There has been much written over the gender pay gap. This is a fact, if taken on the evidence comparing those at the highest levels. We do not have the evidence of those being paid ‘normal’ salaries and so the headlines are not necessarily true throughout all levels. We don’t know.

In this specific instance, there are two ways to bring the gender payments more in line – one way does not increase the pay for the ‘female celebrities’ but re-calibrates that being paid to the male ‘stars.’  Ideally it would be about a realistic pay level for all. Recognising and calculating the value each adds would be a start. It is the unbelievable levels of the few that should be reconsidered. Be brave, would you really miss them? Are they ‘irreplaceable,’ are they outstanding in their field?
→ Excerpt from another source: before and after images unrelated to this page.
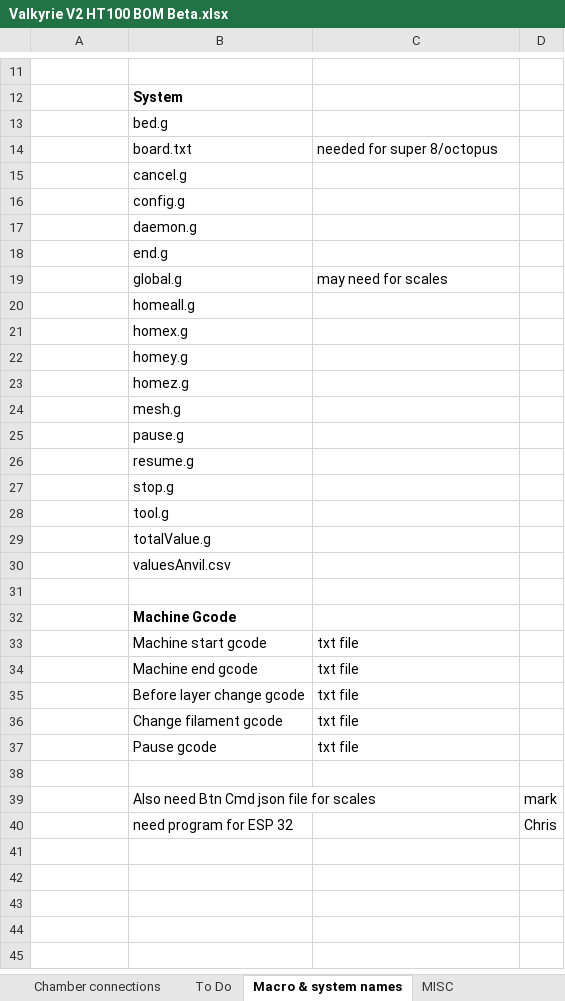
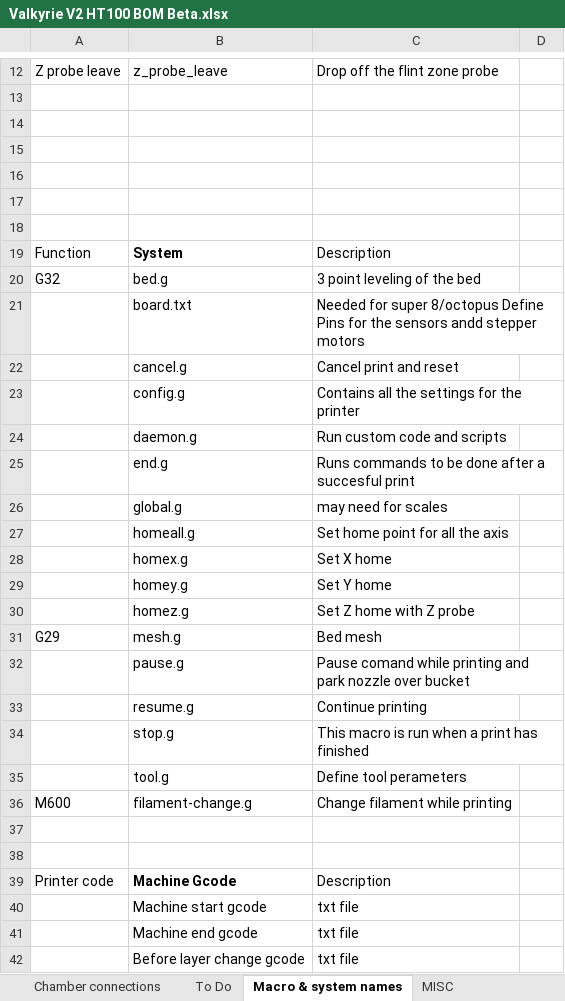
Before and after one commit to RoyBerntsenDesign/Project-Valkyrie, an Excel workbook: V2 BETA/BOM/Valkyrie V2 HT100 BOM Beta.xlsx, sheet Macro & system names, drawn as a sheet; only a part is shown, gaps mark what is left out; the shorter side is filled out with more unchanged rows; values as stored, in another font and other column widths than the file's, no borders; table styles not drawn; removed rows and columns are numbered as before the commit, all else as after; the diff covers the shown part only; the diff names each change by its address in the sheet, - before the commit and + after, or states it on an @@ line.

```diff
--- a/V2 BETA/BOM/Valkyrie V2 HT100 BOM Beta.xlsx (sheet Macro & system names)
+++ b/V2 BETA/BOM/Valkyrie V2 HT100 BOM Beta.xlsx (sheet Macro & system names)
+row 12: Z probe leave | z_probe_leave | Drop off the flint zone probe
+row 14: (empty)
+row 15: (empty)
+row 16: (empty)
+row 17: (empty)
+row 18: (empty)
-A19: (empty)
+A19: Function
-C19: (empty)
+C19: Description
-A20: (empty)
+A20: G32
-C20: (empty)
+C20: 3 point leveling of the bed
-C21: needed for super 8/octopus
+C21: Needed for super 8/octopus Define Pins for the sensors andd stepper motors
-C22: (empty)
+C22: Cancel print and reset
-C23: (empty)
+C23: Contains all the settings for the printer
-C24: (empty)
+C24: Run custom code and scripts
-C25: (empty)
+C25: Runs commands to be done after a succesful print
-C27: (empty)
+C27: Set home point for all the axis
-C28: (empty)
+C28: Set X home
-C29: (empty)
+C29: Set Y home
-C30: (empty)
+C30: Set Z home with Z probe
-A31: (empty)
+A31: G29
-C31: (empty)
+C31: Bed mesh
-C32: (empty)
+C32: Pause comand while printing and park nozzle over bucket
-C33: (empty)
+C33: Continue printing
-C34: (empty)
+C34: This macro is run when a print has finished
-C35: (empty)
+C35: Define tool perameters
-row 29:  | totalValue.g
-row 30:  | valuesAnvil.csv
+row 36: M600 | filament-change.g | Change filament while printing
+row 38: (empty)
-A39: (empty)
+A39: Printer code
-C39: (empty)
+C39: Description
```
Also changed, not shown: 11 added rows and 10 removed rows elsewhere in this sheet, sheet PARTS LIST, sheet V2 AB Gantry BOM, sheet To Do, formulas that keep their value, 2 other files.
Such irresponsible pay offers, potentially based upon fear of losing, are not the restricted domain of the BBC; It happens in many industries. For example, there was and is a similar feel in investment banking and to some degree in the increasing gap between executives and staff. Contracts which allow for the reward of ‘failure’ or at least not meeting expectations are often negotiated. Is it time to stand up and just pass. There are many examples of the executive merry go round attracting individuals at ever increasing pay levels who are not the only people able to make a difference. Some may not be making the difference that the PR has portrayed. I wrote recently about the ‘Management Balance Sheet’ where net value is identified. Perhaps we could extend the use beyond managing performance into recruitment and the reward of ‘talent.’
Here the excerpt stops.